**SUPPLIED DATA**
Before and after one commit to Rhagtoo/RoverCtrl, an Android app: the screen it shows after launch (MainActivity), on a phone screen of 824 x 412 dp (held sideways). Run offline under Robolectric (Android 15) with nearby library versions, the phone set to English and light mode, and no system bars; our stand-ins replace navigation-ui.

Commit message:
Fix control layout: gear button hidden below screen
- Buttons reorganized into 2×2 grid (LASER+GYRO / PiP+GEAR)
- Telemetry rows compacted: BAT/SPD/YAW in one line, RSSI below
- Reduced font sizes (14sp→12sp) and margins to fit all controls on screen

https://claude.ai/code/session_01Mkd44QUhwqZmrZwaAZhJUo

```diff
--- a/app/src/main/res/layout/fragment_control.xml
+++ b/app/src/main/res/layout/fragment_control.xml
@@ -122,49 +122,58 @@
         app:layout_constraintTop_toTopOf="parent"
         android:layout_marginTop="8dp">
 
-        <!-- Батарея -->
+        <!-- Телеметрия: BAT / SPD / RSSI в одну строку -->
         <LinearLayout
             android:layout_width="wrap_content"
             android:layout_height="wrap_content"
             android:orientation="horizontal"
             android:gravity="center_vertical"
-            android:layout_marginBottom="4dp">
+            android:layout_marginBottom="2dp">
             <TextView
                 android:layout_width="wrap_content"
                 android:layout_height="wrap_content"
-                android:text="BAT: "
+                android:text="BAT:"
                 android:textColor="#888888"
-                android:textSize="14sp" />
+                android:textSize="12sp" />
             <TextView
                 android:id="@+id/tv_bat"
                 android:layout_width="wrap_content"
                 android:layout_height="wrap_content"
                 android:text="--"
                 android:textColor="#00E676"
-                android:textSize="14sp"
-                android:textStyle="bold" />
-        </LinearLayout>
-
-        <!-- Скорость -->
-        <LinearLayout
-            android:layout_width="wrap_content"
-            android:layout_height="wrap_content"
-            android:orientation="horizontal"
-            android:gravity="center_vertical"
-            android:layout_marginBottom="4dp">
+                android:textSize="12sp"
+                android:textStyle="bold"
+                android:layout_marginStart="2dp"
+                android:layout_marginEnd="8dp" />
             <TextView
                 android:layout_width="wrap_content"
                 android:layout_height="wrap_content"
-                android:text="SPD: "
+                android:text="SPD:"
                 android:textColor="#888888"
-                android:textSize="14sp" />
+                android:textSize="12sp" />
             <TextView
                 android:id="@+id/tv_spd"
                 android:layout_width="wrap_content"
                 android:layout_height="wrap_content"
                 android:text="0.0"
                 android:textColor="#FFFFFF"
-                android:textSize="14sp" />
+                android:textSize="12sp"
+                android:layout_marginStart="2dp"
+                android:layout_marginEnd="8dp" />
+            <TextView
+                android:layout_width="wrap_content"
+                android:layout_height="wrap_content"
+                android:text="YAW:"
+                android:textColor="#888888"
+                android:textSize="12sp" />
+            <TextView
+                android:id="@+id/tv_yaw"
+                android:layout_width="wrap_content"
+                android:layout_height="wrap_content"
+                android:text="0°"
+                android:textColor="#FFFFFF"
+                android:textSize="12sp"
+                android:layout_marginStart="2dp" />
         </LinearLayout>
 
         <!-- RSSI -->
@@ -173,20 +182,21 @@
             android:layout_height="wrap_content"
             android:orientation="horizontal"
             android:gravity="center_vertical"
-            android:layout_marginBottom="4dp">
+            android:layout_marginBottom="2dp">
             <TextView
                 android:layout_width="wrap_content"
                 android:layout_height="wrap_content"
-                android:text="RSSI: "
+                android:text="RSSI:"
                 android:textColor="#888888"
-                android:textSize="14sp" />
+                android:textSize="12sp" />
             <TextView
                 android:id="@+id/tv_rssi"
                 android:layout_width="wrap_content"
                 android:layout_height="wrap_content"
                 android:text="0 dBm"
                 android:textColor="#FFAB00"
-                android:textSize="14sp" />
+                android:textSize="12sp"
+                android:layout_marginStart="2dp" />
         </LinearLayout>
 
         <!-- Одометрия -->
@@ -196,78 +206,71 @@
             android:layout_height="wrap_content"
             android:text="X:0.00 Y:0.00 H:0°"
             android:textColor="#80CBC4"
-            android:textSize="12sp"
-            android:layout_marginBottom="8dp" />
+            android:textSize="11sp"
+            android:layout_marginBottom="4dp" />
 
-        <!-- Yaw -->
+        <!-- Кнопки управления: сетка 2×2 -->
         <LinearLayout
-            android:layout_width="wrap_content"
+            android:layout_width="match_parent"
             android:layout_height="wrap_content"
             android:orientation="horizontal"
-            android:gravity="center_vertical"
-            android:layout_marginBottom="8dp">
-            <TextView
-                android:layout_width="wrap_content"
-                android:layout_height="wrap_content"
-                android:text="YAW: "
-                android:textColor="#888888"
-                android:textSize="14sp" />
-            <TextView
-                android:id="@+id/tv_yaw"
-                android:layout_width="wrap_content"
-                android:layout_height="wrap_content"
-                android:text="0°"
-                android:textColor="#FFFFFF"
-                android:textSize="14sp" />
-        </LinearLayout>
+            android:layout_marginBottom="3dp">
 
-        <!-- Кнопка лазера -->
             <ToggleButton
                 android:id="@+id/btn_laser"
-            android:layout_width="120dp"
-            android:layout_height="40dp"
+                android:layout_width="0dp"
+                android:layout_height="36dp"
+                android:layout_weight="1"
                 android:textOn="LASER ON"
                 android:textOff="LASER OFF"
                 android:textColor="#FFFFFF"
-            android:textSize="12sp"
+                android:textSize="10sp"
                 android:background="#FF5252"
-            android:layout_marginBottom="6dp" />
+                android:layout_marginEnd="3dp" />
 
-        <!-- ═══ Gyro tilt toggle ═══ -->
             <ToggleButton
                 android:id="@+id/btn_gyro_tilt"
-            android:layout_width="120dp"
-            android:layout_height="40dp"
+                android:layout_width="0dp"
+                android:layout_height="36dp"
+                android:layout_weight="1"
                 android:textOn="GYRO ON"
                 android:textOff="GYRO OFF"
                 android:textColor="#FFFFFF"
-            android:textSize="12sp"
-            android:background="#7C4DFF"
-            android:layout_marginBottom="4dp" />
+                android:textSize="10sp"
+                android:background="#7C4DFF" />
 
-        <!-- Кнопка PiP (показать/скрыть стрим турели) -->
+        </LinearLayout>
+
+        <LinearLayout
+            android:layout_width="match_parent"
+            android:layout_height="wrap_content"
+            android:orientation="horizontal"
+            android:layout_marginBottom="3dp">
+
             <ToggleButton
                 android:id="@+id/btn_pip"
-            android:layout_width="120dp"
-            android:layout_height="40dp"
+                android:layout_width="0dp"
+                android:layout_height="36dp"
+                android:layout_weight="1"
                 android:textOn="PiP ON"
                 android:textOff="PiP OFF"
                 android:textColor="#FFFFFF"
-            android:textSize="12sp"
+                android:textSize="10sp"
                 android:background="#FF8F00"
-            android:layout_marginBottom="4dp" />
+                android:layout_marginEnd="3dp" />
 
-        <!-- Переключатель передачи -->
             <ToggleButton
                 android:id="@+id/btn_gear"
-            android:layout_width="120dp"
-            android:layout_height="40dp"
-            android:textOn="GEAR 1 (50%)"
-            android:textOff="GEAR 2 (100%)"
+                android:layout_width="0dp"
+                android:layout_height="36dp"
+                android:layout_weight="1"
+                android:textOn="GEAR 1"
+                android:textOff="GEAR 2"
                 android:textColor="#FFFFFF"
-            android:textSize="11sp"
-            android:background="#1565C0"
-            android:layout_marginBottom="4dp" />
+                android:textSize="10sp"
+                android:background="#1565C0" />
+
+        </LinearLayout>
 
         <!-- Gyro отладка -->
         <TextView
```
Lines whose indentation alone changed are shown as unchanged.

**WORK TO COMPLETE**
Every entry must be quoted exactly as it appears above.

**THE COMPLETED TASK**
Before and after one commit to Rhagtoo/RoverCtrl, an Android app: the screen it shows after launch (MainActivity), on a phone screen of 824 x 412 dp (held sideways). Run offline under Robolectric (Android 15) with nearby library versions, the phone set to English and light mode, and no system bars; our stand-ins replace navigation-ui.

Commit message:
Fix control layout: gear button hidden below screen
- Buttons reorganized into 2×2 grid (LASER+GYRO / PiP+GEAR)
- Telemetry rows compacted: BAT/SPD/YAW in one line, RSSI below
- Reduced font sizes (14sp→12sp) and margins to fit all controls on screen

https://claude.ai/code/session_01Mkd44QUhwqZmrZwaAZhJUo

```diff
--- a/app/src/main/res/layout/fragment_control.xml
+++ b/app/src/main/res/layout/fragment_control.xml
@@ -122,49 +122,58 @@
         app:layout_constraintTop_toTopOf="parent"
         android:layout_marginTop="8dp">
 
-        <!-- Батарея -->
+        <!-- Телеметрия: BAT / SPD / RSSI в одну строку -->
         <LinearLayout
             android:layout_width="wrap_content"
             android:layout_height="wrap_content"
             android:orientation="horizontal"
             android:gravity="center_vertical"
-            android:layout_marginBottom="4dp">
+            android:layout_marginBottom="2dp">
             <TextView
                 android:layout_width="wrap_content"
                 android:layout_height="wrap_content"
-                android:text="BAT: "
+                android:text="BAT:"
                 android:textColor="#888888"
-                android:textSize="14sp" />
+                android:textSize="12sp" />
             <TextView
                 android:id="@+id/tv_bat"
                 android:layout_width="wrap_content"
                 android:layout_height="wrap_content"
                 android:text="--"
                 android:textColor="#00E676"
-                android:textSize="14sp"
-                android:textStyle="bold" />
-        </LinearLayout>
-
-        <!-- Скорость -->
-        <LinearLayout
-            android:layout_width="wrap_content"
-            android:layout_height="wrap_content"
-            android:orientation="horizontal"
-            android:gravity="center_vertical"
-            android:layout_marginBottom="4dp">
+                android:textSize="12sp"
+                android:textStyle="bold"
+                android:layout_marginStart="2dp"
+                android:layout_marginEnd="8dp" />
             <TextView
                 android:layout_width="wrap_content"
                 android:layout_height="wrap_content"
-                android:text="SPD: "
+                android:text="SPD:"
                 android:textColor="#888888"
-                android:textSize="14sp" />
+                android:textSize="12sp" />
             <TextView
                 android:id="@+id/tv_spd"
                 android:layout_width="wrap_content"
                 android:layout_height="wrap_content"
                 android:text="0.0"
                 android:textColor="#FFFFFF"
-                android:textSize="14sp" />
+                android:textSize="12sp"
+                android:layout_marginStart="2dp"
+                android:layout_marginEnd="8dp" />
+            <TextView
+                android:layout_width="wrap_content"
+                android:layout_height="wrap_content"
+                android:text="YAW:"
+                android:textColor="#888888"
+                android:textSize="12sp" />
+            <TextView
+                android:id="@+id/tv_yaw"
+                android:layout_width="wrap_content"
+                android:layout_height="wrap_content"
+                android:text="0°"
+                android:textColor="#FFFFFF"
+                android:textSize="12sp"
+                android:layout_marginStart="2dp" />
         </LinearLayout>
 
         <!-- RSSI -->
@@ -173,20 +182,21 @@
             android:layout_height="wrap_content"
             android:orientation="horizontal"
             android:gravity="center_vertical"
-            android:layout_marginBottom="4dp">
+            android:layout_marginBottom="2dp">
             <TextView
                 android:layout_width="wrap_content"
                 android:layout_height="wrap_content"
-                android:text="RSSI: "
+                android:text="RSSI:"
                 android:textColor="#888888"
-                android:textSize="14sp" />
+                android:textSize="12sp" />
             <TextView
                 android:id="@+id/tv_rssi"
                 android:layout_width="wrap_content"
                 android:layout_height="wrap_content"
                 android:text="0 dBm"
                 android:textColor="#FFAB00"
-                android:textSize="14sp" />
+                android:textSize="12sp"
+                android:layout_marginStart="2dp" />
         </LinearLayout>
 
         <!-- Одометрия -->
@@ -196,78 +206,71 @@
             android:layout_height="wrap_content"
             android:text="X:0.00 Y:0.00 H:0°"
             android:textColor="#80CBC4"
-            android:textSize="12sp"
-            android:layout_marginBottom="8dp" />
+            android:textSize="11sp"
+            android:layout_marginBottom="4dp" />
 
-        <!-- Yaw -->
+        <!-- Кнопки управления: сетка 2×2 -->
         <LinearLayout
-            android:layout_width="wrap_content"
+            android:layout_width="match_parent"
             android:layout_height="wrap_content"
             android:orientation="horizontal"
-            android:gravity="center_vertical"
-            android:layout_marginBottom="8dp">
-            <TextView
-                android:layout_width="wrap_content"
-                android:layout_height="wrap_content"
-                android:text="YAW: "
-                android:textColor="#888888"
-                android:textSize="14sp" />
-            <TextView
-                android:id="@+id/tv_yaw"
-                android:layout_width="wrap_content"
-                android:layout_height="wrap_content"
-                android:text="0°"
-                android:textColor="#FFFFFF"
-                android:textSize="14sp" />
-        </LinearLayout>
+            android:layout_marginBottom="3dp">
 
-        <!-- Кнопка лазера -->
             <ToggleButton
                 android:id="@+id/btn_laser"
-            android:layout_width="120dp"
-            android:layout_height="40dp"
+                android:layout_width="0dp"
+                android:layout_height="36dp"
+                android:layout_weight="1"
                 android:textOn="LASER ON"
                 android:textOff="LASER OFF"
                 android:textColor="#FFFFFF"
-            android:textSize="12sp"
+                android:textSize="10sp"
                 android:background="#FF5252"
-            android:layout_marginBottom="6dp" />
+                android:layout_marginEnd="3dp" />
 
-        <!-- ═══ Gyro tilt toggle ═══ -->
             <ToggleButton
                 android:id="@+id/btn_gyro_tilt"
-            android:layout_width="120dp"
-            android:layout_height="40dp"
+                android:layout_width="0dp"
+                android:layout_height="36dp"
+                android:layout_weight="1"
                 android:textOn="GYRO ON"
                 android:textOff="GYRO OFF"
                 android:textColor="#FFFFFF"
-            android:textSize="12sp"
-            android:background="#7C4DFF"
-            android:layout_marginBottom="4dp" />
+                android:textSize="10sp"
+                android:background="#7C4DFF" />
 
-        <!-- Кнопка PiP (показать/скрыть стрим турели) -->
+        </LinearLayout>
+
+        <LinearLayout
+            android:layout_width="match_parent"
+            android:layout_height="wrap_content"
+            android:orientation="horizontal"
+            android:layout_marginBottom="3dp">
+
             <ToggleButton
                 android:id="@+id/btn_pip"
-            android:layout_width="120dp"
-            android:layout_height="40dp"
+                android:layout_width="0dp"
+                android:layout_height="36dp"
+                android:layout_weight="1"
                 android:textOn="PiP ON"
                 android:textOff="PiP OFF"
                 android:textColor="#FFFFFF"
-            android:textSize="12sp"
+                android:textSize="10sp"
                 android:background="#FF8F00"
-            android:layout_marginBottom="4dp" />
+                android:layout_marginEnd="3dp" />
 
-        <!-- Переключатель передачи -->
             <ToggleButton
                 android:id="@+id/btn_gear"
-            android:layout_width="120dp"
-            android:layout_height="40dp"
-            android:textOn="GEAR 1 (50%)"
-            android:textOff="GEAR 2 (100%)"
+                android:layout_width="0dp"
+                android:layout_height="36dp"
+                android:layout_weight="1"
+                android:textOn="GEAR 1"
+                android:textOff="GEAR 2"
                 android:textColor="#FFFFFF"
-            android:textSize="11sp"
-            android:background="#1565C0"
-            android:layout_marginBottom="4dp" />
+                android:textSize="10sp"
+                android:background="#1565C0" />
+
+        </LinearLayout>
 
         <!-- Gyro отладка -->
         <TextView
```
Lines whose indentation alone changed are shown as unchanged.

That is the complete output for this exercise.